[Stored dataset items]
Segment Open
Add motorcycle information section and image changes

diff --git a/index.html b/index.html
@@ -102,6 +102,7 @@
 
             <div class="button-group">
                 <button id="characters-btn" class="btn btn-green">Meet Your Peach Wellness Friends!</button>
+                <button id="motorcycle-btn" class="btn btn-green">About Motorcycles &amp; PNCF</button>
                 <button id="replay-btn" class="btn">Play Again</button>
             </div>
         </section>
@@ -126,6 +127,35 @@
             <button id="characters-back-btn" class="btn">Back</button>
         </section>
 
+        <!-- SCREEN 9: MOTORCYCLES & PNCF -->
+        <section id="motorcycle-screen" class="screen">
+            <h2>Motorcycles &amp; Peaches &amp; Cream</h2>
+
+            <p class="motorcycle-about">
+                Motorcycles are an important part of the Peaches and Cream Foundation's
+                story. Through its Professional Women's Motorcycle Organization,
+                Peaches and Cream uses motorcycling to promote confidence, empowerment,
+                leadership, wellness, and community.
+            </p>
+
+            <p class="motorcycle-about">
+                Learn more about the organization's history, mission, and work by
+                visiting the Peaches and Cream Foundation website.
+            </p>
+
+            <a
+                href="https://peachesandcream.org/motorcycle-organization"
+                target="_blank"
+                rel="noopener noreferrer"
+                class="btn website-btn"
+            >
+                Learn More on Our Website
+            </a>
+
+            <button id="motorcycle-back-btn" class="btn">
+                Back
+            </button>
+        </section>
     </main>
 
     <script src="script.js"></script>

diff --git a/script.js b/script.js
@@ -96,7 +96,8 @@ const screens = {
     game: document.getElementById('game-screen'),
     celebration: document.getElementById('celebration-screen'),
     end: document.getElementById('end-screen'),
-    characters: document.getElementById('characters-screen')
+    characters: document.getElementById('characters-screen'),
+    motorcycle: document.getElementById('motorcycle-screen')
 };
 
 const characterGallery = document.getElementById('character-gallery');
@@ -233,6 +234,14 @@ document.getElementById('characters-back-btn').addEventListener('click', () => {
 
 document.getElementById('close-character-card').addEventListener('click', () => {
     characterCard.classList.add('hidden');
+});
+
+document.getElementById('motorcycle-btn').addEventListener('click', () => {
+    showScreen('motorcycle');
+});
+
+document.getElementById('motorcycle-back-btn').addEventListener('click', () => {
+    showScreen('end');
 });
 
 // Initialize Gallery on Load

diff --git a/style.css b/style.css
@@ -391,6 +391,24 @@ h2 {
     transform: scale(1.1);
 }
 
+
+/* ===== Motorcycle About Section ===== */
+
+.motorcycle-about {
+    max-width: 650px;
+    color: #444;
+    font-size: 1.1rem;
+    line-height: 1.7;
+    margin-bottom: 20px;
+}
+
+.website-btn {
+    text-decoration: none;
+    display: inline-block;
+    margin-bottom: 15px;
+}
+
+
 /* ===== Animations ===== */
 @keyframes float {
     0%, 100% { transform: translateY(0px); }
Segment Closed
→ **Your task**:
Repeat every record above. Each one must match exactly.

→ **Answer box**:
Add motorcycle information section and image changes

diff --git a/index.html b/index.html
@@ -102,6 +102,7 @@
 
             <div class="button-group">
                 <button id="characters-btn" class="btn btn-green">Meet Your Peach Wellness Friends!</button>
+                <button id="motorcycle-btn" class="btn btn-green">About Motorcycles &amp; PNCF</button>
                 <button id="replay-btn" class="btn">Play Again</button>
             </div>
         </section>
@@ -126,6 +127,35 @@
             <button id="characters-back-btn" class="btn">Back</button>
         </section>
 
+        <!-- SCREEN 9: MOTORCYCLES & PNCF -->
+        <section id="motorcycle-screen" class="screen">
+            <h2>Motorcycles &amp; Peaches &amp; Cream</h2>
+
+            <p class="motorcycle-about">
+                Motorcycles are an important part of the Peaches and Cream Foundation's
+                story. Through its Professional Women's Motorcycle Organization,
+                Peaches and Cream uses motorcycling to promote confidence, empowerment,
+                leadership, wellness, and community.
+            </p>
+
+            <p class="motorcycle-about">
+                Learn more about the organization's history, mission, and work by
+                visiting the Peaches and Cream Foundation website.
+            </p>
+
+            <a
+                href="https://peachesandcream.org/motorcycle-organization"
+                target="_blank"
+                rel="noopener noreferrer"
+                class="btn website-btn"
+            >
+                Learn More on Our Website
+            </a>
+
+            <button id="motorcycle-back-btn" class="btn">
+                Back
+            </button>
+        </section>
     </main>
 
     <script src="script.js"></script>

diff --git a/script.js b/script.js
@@ -96,7 +96,8 @@ const screens = {
     game: document.getElementById('game-screen'),
     celebration: document.getElementById('celebration-screen'),
     end: document.getElementById('end-screen'),
-    characters: document.getElementById('characters-screen')
+    characters: document.getElementById('characters-screen'),
+    motorcycle: document.getElementById('motorcycle-screen')
 };
 
 const characterGallery = document.getElementById('character-gallery');
@@ -233,6 +234,14 @@ document.getElementById('characters-back-btn').addEventListener('click', () => {
 
 document.getElementById('close-character-card').addEventListener('click', () => {
     characterCard.classList.add('hidden');
+});
+
+document.getElementById('motorcycle-btn').addEventListener('click', () => {
+    showScreen('motorcycle');
+});
+
+document.getElementById('motorcycle-back-btn').addEventListener('click', () => {
+    showScreen('end');
 });
 
 // Initialize Gallery on Load

diff --git a/style.css b/style.css
@@ -391,6 +391,24 @@ h2 {
     transform: scale(1.1);
 }
 
+
+/* ===== Motorcycle About Section ===== */
+
+.motorcycle-about {
+    max-width: 650px;
+    color: #444;
+    font-size: 1.1rem;
+    line-height: 1.7;
+    margin-bottom: 20px;
+}
+
+.website-btn {
+    text-decoration: none;
+    display: inline-block;
+    margin-bottom: 15px;
+}
+
+
 /* ===== Animations ===== */
 @keyframes float {
     0%, 100% { transform: translateY(0px); }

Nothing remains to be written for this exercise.